* Problem requirements: Restate the records exactly. Include all of them.

=-=-=

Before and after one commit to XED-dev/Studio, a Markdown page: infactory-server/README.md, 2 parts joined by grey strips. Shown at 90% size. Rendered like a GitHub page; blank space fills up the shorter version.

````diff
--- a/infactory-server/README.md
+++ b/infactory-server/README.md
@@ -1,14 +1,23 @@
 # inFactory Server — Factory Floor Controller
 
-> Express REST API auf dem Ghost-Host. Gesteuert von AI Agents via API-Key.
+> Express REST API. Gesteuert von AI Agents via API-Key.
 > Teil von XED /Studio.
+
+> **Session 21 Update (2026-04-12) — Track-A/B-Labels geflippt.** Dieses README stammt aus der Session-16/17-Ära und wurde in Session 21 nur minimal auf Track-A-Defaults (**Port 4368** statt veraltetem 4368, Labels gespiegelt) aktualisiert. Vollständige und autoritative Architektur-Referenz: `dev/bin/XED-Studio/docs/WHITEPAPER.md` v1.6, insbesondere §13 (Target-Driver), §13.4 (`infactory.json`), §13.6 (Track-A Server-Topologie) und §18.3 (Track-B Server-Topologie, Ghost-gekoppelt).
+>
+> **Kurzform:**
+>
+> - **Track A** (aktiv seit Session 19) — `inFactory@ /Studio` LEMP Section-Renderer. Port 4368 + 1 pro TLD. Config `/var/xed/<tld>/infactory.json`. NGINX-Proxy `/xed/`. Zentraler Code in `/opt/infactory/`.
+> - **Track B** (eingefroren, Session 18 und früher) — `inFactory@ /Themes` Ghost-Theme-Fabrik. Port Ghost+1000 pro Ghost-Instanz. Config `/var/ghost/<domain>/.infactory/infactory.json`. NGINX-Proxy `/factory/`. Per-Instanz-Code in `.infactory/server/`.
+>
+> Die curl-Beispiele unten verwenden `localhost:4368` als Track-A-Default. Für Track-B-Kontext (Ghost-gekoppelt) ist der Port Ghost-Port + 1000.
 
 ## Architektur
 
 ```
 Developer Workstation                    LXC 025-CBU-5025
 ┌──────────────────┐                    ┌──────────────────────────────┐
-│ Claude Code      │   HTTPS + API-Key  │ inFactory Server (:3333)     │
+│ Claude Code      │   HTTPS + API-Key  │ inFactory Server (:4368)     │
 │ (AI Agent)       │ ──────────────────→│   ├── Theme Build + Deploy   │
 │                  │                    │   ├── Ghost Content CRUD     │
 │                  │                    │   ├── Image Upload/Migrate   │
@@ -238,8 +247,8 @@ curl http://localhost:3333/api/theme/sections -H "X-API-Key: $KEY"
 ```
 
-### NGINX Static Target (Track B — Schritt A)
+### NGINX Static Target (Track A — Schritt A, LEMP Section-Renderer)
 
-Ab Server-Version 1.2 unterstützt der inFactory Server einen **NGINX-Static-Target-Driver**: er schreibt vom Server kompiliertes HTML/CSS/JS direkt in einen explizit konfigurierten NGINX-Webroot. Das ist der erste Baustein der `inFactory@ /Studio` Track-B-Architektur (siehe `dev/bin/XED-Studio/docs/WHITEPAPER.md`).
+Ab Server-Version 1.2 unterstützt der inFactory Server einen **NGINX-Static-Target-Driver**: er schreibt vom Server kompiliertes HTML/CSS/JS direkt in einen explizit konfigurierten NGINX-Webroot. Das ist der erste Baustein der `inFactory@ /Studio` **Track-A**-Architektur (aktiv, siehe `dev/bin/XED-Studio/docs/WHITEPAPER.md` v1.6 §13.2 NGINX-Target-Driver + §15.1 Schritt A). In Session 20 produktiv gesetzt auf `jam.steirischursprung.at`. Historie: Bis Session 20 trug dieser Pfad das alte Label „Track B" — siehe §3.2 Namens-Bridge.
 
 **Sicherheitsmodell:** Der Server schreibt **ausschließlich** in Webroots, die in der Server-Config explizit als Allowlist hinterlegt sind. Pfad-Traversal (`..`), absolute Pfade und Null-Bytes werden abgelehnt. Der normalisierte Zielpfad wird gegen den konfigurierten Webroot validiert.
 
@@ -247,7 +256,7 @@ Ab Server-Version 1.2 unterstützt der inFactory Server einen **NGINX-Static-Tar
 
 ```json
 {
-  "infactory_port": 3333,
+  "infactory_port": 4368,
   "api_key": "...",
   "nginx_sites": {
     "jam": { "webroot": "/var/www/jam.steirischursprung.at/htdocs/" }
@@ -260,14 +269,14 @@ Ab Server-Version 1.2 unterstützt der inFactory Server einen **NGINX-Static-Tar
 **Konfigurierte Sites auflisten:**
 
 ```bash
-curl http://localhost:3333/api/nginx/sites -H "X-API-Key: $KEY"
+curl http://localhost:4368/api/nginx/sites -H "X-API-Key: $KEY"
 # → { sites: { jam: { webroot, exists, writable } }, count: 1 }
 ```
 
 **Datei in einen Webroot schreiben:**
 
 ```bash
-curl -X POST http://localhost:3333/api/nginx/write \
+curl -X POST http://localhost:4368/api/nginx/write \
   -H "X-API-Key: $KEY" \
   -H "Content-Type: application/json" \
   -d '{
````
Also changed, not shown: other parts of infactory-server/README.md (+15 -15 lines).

=-=-=

* Result for this exercise:
Before and after one commit to XED-dev/Studio, a Markdown page: infactory-server/README.md, 2 parts joined by grey strips. Shown at 90% size. Rendered like a GitHub page; blank space fills up the shorter version.

````diff
--- a/infactory-server/README.md
+++ b/infactory-server/README.md
@@ -1,14 +1,23 @@
 # inFactory Server — Factory Floor Controller
 
-> Express REST API auf dem Ghost-Host. Gesteuert von AI Agents via API-Key.
+> Express REST API. Gesteuert von AI Agents via API-Key.
 > Teil von XED /Studio.
+
+> **Session 21 Update (2026-04-12) — Track-A/B-Labels geflippt.** Dieses README stammt aus der Session-16/17-Ära und wurde in Session 21 nur minimal auf Track-A-Defaults (**Port 4368** statt veraltetem 4368, Labels gespiegelt) aktualisiert. Vollständige und autoritative Architektur-Referenz: `dev/bin/XED-Studio/docs/WHITEPAPER.md` v1.6, insbesondere §13 (Target-Driver), §13.4 (`infactory.json`), §13.6 (Track-A Server-Topologie) und §18.3 (Track-B Server-Topologie, Ghost-gekoppelt).
+>
+> **Kurzform:**
+>
+> - **Track A** (aktiv seit Session 19) — `inFactory@ /Studio` LEMP Section-Renderer. Port 4368 + 1 pro TLD. Config `/var/xed/<tld>/infactory.json`. NGINX-Proxy `/xed/`. Zentraler Code in `/opt/infactory/`.
+> - **Track B** (eingefroren, Session 18 und früher) — `inFactory@ /Themes` Ghost-Theme-Fabrik. Port Ghost+1000 pro Ghost-Instanz. Config `/var/ghost/<domain>/.infactory/infactory.json`. NGINX-Proxy `/factory/`. Per-Instanz-Code in `.infactory/server/`.
+>
+> Die curl-Beispiele unten verwenden `localhost:4368` als Track-A-Default. Für Track-B-Kontext (Ghost-gekoppelt) ist der Port Ghost-Port + 1000.
 
 ## Architektur
 
 ```
 Developer Workstation                    LXC 025-CBU-5025
 ┌──────────────────┐                    ┌──────────────────────────────┐
-│ Claude Code      │   HTTPS + API-Key  │ inFactory Server (:3333)     │
+│ Claude Code      │   HTTPS + API-Key  │ inFactory Server (:4368)     │
 │ (AI Agent)       │ ──────────────────→│   ├── Theme Build + Deploy   │
 │                  │                    │   ├── Ghost Content CRUD     │
 │                  │                    │   ├── Image Upload/Migrate   │
@@ -238,8 +247,8 @@ curl http://localhost:3333/api/theme/sections -H "X-API-Key: $KEY"
 ```
 
-### NGINX Static Target (Track B — Schritt A)
+### NGINX Static Target (Track A — Schritt A, LEMP Section-Renderer)
 
-Ab Server-Version 1.2 unterstützt der inFactory Server einen **NGINX-Static-Target-Driver**: er schreibt vom Server kompiliertes HTML/CSS/JS direkt in einen explizit konfigurierten NGINX-Webroot. Das ist der erste Baustein der `inFactory@ /Studio` Track-B-Architektur (siehe `dev/bin/XED-Studio/docs/WHITEPAPER.md`).
+Ab Server-Version 1.2 unterstützt der inFactory Server einen **NGINX-Static-Target-Driver**: er schreibt vom Server kompiliertes HTML/CSS/JS direkt in einen explizit konfigurierten NGINX-Webroot. Das ist der erste Baustein der `inFactory@ /Studio` **Track-A**-Architektur (aktiv, siehe `dev/bin/XED-Studio/docs/WHITEPAPER.md` v1.6 §13.2 NGINX-Target-Driver + §15.1 Schritt A). In Session 20 produktiv gesetzt auf `jam.steirischursprung.at`. Historie: Bis Session 20 trug dieser Pfad das alte Label „Track B" — siehe §3.2 Namens-Bridge.
 
 **Sicherheitsmodell:** Der Server schreibt **ausschließlich** in Webroots, die in der Server-Config explizit als Allowlist hinterlegt sind. Pfad-Traversal (`..`), absolute Pfade und Null-Bytes werden abgelehnt. Der normalisierte Zielpfad wird gegen den konfigurierten Webroot validiert.
 
@@ -247,7 +256,7 @@ Ab Server-Version 1.2 unterstützt der inFactory Server einen **NGINX-Static-Tar
 
 ```json
 {
-  "infactory_port": 3333,
+  "infactory_port": 4368,
   "api_key": "...",
   "nginx_sites": {
     "jam": { "webroot": "/var/www/jam.steirischursprung.at/htdocs/" }
@@ -260,14 +269,14 @@ Ab Server-Version 1.2 unterstützt der inFactory Server einen **NGINX-Static-Tar
 **Konfigurierte Sites auflisten:**
 
 ```bash
-curl http://localhost:3333/api/nginx/sites -H "X-API-Key: $KEY"
+curl http://localhost:4368/api/nginx/sites -H "X-API-Key: $KEY"
 # → { sites: { jam: { webroot, exists, writable } }, count: 1 }
 ```
 
 **Datei in einen Webroot schreiben:**
 
 ```bash
-curl -X POST http://localhost:3333/api/nginx/write \
+curl -X POST http://localhost:4368/api/nginx/write \
   -H "X-API-Key: $KEY" \
   -H "Content-Type: application/json" \
   -d '{
````
Also changed, not shown: other parts of infactory-server/README.md (+15 -15 lines).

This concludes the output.